Task prompt:
Copy out every line of the records in which "components" can be found.

#####

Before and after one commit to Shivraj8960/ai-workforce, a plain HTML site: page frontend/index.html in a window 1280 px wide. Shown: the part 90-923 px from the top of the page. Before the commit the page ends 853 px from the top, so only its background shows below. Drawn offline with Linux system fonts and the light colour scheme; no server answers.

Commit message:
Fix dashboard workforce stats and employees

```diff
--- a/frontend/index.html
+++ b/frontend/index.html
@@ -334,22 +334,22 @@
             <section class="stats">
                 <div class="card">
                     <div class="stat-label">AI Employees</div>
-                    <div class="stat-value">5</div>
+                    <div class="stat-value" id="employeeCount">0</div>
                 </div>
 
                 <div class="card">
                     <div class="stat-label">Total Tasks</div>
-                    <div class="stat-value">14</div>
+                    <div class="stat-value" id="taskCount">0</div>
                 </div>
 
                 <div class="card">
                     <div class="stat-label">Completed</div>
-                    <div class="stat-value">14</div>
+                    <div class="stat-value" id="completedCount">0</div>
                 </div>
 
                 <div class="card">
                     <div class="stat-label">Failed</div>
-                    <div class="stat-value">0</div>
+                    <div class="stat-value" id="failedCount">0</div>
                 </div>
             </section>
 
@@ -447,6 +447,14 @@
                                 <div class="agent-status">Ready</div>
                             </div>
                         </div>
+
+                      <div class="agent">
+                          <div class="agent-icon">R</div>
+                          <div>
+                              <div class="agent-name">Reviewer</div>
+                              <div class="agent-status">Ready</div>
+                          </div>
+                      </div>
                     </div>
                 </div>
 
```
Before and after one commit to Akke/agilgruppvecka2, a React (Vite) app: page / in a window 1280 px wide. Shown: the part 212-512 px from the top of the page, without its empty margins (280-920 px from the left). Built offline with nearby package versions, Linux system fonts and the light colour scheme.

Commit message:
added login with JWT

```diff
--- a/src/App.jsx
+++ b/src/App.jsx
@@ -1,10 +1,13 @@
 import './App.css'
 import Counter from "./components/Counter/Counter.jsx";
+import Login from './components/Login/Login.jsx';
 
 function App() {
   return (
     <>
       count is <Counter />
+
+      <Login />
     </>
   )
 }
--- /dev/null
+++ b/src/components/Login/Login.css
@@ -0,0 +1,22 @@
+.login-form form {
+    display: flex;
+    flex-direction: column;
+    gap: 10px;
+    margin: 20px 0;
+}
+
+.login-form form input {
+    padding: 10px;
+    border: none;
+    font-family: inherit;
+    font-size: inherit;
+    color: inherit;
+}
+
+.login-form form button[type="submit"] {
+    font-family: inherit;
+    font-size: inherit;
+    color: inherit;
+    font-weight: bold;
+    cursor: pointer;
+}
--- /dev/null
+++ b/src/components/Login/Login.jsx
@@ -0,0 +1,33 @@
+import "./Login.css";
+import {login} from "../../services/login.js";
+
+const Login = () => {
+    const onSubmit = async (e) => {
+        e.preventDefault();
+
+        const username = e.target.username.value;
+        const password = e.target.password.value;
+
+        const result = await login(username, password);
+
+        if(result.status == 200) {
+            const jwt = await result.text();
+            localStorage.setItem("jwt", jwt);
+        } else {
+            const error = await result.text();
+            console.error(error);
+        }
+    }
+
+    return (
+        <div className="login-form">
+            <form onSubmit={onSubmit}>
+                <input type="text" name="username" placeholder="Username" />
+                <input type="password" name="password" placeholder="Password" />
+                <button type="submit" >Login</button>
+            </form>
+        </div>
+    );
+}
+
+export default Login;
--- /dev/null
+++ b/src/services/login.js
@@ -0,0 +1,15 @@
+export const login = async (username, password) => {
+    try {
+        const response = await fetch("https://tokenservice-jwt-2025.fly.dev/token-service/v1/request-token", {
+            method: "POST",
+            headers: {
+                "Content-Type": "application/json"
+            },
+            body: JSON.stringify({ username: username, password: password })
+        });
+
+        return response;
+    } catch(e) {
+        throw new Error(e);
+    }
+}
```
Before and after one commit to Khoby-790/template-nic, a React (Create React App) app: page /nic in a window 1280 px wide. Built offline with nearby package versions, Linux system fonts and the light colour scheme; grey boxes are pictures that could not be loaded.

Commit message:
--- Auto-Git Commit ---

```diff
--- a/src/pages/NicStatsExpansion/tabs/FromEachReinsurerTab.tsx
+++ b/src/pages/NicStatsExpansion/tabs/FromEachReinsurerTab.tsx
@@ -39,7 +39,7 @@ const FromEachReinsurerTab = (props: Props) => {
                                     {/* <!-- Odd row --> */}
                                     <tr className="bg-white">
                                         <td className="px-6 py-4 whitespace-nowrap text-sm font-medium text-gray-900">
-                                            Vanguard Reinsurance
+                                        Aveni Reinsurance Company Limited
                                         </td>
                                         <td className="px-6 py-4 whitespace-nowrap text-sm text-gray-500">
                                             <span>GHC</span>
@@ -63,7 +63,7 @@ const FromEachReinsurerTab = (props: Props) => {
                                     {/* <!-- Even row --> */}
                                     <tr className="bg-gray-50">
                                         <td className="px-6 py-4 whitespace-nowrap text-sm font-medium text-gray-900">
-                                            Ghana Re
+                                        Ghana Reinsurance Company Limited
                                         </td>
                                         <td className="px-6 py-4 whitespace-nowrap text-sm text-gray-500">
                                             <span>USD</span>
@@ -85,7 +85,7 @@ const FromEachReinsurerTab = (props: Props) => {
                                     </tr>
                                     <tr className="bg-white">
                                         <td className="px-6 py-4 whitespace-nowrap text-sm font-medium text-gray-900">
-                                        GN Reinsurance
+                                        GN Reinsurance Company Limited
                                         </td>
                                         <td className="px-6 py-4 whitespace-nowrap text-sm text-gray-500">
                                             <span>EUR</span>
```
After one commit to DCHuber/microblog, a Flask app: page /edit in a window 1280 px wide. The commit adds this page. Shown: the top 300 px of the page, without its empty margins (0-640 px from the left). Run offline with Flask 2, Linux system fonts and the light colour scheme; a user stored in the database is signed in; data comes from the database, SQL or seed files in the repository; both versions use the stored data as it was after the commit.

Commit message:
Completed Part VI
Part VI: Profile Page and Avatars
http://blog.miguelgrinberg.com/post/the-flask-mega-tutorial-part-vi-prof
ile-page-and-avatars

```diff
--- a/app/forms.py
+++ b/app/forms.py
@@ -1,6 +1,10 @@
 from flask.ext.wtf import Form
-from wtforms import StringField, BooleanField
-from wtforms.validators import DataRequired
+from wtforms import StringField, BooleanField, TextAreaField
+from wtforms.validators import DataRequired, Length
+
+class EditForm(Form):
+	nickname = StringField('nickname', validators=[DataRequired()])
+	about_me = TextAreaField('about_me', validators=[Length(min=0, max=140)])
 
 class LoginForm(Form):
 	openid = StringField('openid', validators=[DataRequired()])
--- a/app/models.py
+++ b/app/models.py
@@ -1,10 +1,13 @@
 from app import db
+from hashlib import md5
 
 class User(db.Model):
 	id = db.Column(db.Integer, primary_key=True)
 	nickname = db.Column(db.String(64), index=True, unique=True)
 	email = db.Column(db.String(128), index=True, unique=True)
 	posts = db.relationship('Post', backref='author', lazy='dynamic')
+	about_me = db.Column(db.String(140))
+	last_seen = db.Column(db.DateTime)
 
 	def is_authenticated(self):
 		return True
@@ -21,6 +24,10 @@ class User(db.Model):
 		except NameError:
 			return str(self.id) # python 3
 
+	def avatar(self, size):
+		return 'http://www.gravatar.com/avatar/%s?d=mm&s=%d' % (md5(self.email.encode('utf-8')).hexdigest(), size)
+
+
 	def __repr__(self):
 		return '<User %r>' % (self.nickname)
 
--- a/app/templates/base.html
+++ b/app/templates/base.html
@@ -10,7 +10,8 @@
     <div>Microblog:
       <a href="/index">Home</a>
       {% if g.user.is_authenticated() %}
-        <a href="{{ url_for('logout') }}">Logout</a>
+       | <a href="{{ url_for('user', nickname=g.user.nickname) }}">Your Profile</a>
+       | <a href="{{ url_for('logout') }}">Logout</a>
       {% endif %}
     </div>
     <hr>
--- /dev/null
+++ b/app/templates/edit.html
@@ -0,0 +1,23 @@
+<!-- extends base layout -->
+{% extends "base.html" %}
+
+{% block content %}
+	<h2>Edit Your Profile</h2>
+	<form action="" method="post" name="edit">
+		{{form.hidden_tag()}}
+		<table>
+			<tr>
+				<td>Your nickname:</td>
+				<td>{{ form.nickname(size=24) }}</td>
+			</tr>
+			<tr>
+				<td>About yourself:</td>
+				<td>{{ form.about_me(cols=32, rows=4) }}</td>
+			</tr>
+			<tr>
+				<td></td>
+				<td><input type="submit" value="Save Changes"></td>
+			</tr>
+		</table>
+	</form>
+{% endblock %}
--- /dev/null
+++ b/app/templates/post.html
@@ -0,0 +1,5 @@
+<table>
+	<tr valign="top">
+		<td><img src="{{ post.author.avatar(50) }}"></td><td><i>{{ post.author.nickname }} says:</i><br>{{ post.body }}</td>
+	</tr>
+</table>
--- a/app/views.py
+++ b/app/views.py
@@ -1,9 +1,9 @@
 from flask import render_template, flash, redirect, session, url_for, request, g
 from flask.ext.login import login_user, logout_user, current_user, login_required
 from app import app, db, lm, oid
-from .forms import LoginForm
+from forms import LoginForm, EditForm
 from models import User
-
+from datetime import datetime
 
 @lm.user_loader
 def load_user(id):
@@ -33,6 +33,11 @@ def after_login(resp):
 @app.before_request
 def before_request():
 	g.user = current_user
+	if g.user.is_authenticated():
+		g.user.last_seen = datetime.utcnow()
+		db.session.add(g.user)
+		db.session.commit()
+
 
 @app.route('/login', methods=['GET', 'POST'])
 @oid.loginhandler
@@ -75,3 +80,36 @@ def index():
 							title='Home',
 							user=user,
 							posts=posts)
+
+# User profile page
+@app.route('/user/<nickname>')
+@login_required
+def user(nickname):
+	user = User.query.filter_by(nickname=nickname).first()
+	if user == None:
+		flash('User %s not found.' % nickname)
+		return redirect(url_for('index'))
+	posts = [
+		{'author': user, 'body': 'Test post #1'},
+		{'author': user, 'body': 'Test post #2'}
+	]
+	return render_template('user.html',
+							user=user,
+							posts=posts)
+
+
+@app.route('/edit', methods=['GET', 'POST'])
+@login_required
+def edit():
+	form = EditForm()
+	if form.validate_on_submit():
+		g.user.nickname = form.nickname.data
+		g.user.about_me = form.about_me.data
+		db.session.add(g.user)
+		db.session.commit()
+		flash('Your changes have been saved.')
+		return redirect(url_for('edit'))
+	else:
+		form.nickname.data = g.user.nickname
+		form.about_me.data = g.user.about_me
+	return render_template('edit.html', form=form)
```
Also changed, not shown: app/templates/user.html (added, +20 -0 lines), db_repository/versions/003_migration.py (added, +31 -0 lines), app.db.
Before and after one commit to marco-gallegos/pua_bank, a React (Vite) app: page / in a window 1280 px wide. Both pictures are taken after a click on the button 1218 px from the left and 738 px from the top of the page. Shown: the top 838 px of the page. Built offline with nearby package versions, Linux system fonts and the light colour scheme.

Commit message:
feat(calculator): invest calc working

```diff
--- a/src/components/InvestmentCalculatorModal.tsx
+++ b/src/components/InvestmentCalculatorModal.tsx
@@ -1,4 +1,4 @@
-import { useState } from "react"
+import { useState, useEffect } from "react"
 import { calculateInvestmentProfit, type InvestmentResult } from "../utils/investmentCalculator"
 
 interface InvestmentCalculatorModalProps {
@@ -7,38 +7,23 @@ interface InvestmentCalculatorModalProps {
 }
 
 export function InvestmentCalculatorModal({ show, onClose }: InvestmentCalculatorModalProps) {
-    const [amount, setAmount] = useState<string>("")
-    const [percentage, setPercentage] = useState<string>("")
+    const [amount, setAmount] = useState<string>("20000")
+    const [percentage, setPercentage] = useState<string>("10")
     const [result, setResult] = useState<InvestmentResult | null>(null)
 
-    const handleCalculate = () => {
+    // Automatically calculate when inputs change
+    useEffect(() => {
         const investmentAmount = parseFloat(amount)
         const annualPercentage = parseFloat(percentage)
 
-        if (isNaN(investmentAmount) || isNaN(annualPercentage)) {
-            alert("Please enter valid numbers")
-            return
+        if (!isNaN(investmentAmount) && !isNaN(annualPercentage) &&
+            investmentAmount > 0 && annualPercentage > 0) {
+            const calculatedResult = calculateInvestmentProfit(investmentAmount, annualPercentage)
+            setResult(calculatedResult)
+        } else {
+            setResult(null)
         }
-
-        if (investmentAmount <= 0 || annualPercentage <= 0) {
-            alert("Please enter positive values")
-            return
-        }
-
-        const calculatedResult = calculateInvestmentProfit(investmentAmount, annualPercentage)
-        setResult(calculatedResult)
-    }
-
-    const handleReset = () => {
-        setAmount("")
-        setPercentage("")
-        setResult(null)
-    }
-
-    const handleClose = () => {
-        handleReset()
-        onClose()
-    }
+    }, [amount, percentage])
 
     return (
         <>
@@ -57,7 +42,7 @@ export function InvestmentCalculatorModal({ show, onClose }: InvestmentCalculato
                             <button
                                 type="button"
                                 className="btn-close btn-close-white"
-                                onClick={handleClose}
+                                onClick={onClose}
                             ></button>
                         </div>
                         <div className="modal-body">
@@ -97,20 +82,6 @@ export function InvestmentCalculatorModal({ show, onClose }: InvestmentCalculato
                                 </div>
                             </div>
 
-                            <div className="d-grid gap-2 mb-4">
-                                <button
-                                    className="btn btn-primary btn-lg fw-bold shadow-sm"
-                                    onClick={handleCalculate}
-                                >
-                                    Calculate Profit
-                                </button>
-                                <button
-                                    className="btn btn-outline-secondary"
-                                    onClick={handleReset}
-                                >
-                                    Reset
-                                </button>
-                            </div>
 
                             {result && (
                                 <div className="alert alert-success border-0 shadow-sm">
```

#####

Answer for this exercise:
 import Counter from "./components/Counter/Counter.jsx";
+import Login from './components/Login/Login.jsx';
+++ b/src/components/Login/Login.css
+++ b/src/components/Login/Login.jsx
--- a/src/components/InvestmentCalculatorModal.tsx
+++ b/src/components/InvestmentCalculatorModal.tsx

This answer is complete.